_Task objective_. Output, word for word, every line from the start of the listing down to and including the line that contains "a wide window"; include nothing else.

(Data records begins)

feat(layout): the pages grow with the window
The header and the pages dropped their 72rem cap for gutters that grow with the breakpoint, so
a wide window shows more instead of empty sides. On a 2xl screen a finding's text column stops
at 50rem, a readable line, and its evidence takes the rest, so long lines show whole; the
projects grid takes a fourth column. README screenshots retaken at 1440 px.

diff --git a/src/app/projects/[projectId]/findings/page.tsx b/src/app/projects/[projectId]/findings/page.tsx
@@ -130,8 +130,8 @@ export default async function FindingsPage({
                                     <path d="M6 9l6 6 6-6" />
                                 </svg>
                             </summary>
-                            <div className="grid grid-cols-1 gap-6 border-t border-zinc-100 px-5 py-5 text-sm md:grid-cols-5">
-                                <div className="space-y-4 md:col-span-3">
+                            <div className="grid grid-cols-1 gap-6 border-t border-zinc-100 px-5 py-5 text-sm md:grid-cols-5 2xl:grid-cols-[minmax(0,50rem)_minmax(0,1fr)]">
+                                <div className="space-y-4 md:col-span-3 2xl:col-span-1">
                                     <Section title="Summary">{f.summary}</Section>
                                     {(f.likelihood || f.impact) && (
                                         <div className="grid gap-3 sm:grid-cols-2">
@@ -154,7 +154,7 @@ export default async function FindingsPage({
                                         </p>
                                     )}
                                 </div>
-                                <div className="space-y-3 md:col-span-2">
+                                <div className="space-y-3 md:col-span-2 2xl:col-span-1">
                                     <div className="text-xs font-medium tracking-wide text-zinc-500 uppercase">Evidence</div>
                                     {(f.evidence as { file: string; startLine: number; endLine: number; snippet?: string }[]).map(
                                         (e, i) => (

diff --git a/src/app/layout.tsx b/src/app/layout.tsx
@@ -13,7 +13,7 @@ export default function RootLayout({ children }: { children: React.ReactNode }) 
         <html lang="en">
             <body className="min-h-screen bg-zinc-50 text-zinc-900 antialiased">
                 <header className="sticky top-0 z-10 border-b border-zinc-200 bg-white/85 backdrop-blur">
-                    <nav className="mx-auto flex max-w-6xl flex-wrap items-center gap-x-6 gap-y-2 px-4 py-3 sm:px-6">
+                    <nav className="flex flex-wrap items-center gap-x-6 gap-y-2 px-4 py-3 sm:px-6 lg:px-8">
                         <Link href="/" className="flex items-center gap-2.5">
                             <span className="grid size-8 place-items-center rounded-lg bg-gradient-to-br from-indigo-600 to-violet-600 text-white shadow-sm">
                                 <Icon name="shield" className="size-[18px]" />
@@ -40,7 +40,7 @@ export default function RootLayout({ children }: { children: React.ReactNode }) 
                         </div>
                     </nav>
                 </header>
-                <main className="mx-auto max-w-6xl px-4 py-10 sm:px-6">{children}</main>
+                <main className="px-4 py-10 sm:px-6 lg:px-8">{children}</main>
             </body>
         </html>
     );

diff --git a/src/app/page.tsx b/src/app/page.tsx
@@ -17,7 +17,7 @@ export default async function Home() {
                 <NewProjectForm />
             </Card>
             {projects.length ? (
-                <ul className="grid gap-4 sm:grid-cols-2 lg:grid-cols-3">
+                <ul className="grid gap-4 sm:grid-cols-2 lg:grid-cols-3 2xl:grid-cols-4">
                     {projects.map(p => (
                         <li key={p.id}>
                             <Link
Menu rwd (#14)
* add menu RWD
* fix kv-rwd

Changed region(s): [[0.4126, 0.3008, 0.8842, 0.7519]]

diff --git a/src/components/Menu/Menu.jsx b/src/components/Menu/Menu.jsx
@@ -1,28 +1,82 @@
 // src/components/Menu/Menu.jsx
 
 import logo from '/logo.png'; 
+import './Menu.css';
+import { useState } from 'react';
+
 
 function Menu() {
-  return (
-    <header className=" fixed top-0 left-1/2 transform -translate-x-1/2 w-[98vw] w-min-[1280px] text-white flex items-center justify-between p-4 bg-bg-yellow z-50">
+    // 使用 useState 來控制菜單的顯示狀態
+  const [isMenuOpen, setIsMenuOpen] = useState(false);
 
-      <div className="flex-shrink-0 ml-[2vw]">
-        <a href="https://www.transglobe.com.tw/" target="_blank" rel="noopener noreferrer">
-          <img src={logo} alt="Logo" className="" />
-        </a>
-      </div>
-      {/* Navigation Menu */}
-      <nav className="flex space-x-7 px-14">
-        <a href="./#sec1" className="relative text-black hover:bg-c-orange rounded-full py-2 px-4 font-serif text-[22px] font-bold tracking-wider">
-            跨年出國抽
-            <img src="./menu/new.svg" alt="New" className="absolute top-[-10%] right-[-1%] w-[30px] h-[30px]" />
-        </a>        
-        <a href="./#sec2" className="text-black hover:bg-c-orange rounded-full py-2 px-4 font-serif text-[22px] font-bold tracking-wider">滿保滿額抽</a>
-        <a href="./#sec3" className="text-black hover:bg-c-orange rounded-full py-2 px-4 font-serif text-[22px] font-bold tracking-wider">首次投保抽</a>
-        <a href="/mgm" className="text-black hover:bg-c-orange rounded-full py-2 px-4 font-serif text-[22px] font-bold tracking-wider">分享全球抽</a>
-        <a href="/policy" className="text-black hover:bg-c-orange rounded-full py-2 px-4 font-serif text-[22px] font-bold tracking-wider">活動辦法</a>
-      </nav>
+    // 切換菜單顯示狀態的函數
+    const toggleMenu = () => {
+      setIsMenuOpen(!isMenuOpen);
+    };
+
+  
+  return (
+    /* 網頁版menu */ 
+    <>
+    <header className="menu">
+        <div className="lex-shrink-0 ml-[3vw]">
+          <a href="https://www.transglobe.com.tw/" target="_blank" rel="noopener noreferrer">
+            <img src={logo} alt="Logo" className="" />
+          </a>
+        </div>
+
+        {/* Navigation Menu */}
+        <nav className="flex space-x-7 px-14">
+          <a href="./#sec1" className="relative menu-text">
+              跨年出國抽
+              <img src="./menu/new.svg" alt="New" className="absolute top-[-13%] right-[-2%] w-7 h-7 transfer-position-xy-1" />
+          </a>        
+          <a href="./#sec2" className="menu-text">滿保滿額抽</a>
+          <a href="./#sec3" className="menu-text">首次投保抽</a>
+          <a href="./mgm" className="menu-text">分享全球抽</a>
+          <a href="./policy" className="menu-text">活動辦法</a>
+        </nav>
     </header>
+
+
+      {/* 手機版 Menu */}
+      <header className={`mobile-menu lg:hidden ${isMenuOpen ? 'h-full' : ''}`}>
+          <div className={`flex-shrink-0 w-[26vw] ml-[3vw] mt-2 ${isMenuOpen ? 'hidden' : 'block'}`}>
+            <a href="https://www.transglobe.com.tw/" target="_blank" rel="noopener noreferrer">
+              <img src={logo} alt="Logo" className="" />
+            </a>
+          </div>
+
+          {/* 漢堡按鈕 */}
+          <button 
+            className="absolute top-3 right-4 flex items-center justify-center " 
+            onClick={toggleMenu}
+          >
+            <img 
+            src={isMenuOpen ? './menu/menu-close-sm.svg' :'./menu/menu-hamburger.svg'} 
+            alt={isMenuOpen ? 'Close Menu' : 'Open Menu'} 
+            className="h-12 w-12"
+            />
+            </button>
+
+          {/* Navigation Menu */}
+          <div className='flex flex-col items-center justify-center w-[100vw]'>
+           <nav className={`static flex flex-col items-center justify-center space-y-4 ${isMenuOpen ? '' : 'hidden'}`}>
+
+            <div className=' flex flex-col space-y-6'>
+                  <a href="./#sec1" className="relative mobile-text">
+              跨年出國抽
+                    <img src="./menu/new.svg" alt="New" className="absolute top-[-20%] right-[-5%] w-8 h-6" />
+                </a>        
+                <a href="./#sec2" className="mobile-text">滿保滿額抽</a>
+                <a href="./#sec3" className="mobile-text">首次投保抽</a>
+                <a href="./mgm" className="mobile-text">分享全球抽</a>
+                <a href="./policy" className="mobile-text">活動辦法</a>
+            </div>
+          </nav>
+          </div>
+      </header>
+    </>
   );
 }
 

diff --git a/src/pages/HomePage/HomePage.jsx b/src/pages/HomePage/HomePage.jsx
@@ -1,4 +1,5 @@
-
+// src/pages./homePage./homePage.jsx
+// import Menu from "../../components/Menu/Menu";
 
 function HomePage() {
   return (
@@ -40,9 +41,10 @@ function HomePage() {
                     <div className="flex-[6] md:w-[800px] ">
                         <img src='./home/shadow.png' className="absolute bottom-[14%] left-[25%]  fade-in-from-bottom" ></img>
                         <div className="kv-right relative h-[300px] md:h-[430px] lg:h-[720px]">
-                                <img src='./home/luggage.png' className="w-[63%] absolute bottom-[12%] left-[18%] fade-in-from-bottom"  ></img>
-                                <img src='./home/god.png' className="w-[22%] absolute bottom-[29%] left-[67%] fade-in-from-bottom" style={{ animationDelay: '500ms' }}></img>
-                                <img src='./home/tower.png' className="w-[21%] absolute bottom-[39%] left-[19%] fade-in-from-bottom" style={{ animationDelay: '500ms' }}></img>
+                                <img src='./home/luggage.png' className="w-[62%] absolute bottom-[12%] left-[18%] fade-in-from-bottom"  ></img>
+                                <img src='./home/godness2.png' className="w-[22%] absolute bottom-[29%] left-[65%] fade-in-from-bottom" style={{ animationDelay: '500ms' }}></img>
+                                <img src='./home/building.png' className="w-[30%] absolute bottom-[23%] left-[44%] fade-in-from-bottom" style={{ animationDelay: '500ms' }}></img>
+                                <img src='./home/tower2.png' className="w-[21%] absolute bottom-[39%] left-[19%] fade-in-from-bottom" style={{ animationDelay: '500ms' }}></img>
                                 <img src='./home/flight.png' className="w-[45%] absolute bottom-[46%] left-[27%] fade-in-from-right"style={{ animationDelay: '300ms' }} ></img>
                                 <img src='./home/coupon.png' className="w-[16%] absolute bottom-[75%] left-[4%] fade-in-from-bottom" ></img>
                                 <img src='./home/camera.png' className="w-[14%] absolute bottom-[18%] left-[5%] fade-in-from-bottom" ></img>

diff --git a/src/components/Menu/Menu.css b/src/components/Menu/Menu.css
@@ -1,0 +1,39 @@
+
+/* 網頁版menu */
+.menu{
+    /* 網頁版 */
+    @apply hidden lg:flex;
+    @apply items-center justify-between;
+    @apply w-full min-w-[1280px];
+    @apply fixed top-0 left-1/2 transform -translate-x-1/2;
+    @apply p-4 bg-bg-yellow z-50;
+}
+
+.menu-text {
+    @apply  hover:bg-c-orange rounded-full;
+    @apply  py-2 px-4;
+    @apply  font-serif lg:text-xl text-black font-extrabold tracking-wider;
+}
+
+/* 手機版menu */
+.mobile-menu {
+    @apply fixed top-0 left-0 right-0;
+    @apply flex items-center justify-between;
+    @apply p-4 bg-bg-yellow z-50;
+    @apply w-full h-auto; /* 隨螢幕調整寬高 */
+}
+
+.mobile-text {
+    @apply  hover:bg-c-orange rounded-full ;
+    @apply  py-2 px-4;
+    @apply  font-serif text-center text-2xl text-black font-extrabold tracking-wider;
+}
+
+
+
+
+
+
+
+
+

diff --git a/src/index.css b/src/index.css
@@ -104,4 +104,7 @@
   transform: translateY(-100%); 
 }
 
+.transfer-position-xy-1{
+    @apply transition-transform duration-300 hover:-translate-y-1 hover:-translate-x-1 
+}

(Data records ends)

_Response to the task_.
feat(layout): the pages grow with the window
The header and the pages dropped their 72rem cap for gutters that grow with the breakpoint, so
a wide window shows more instead of empty sides. On a 2xl screen a finding's text column stops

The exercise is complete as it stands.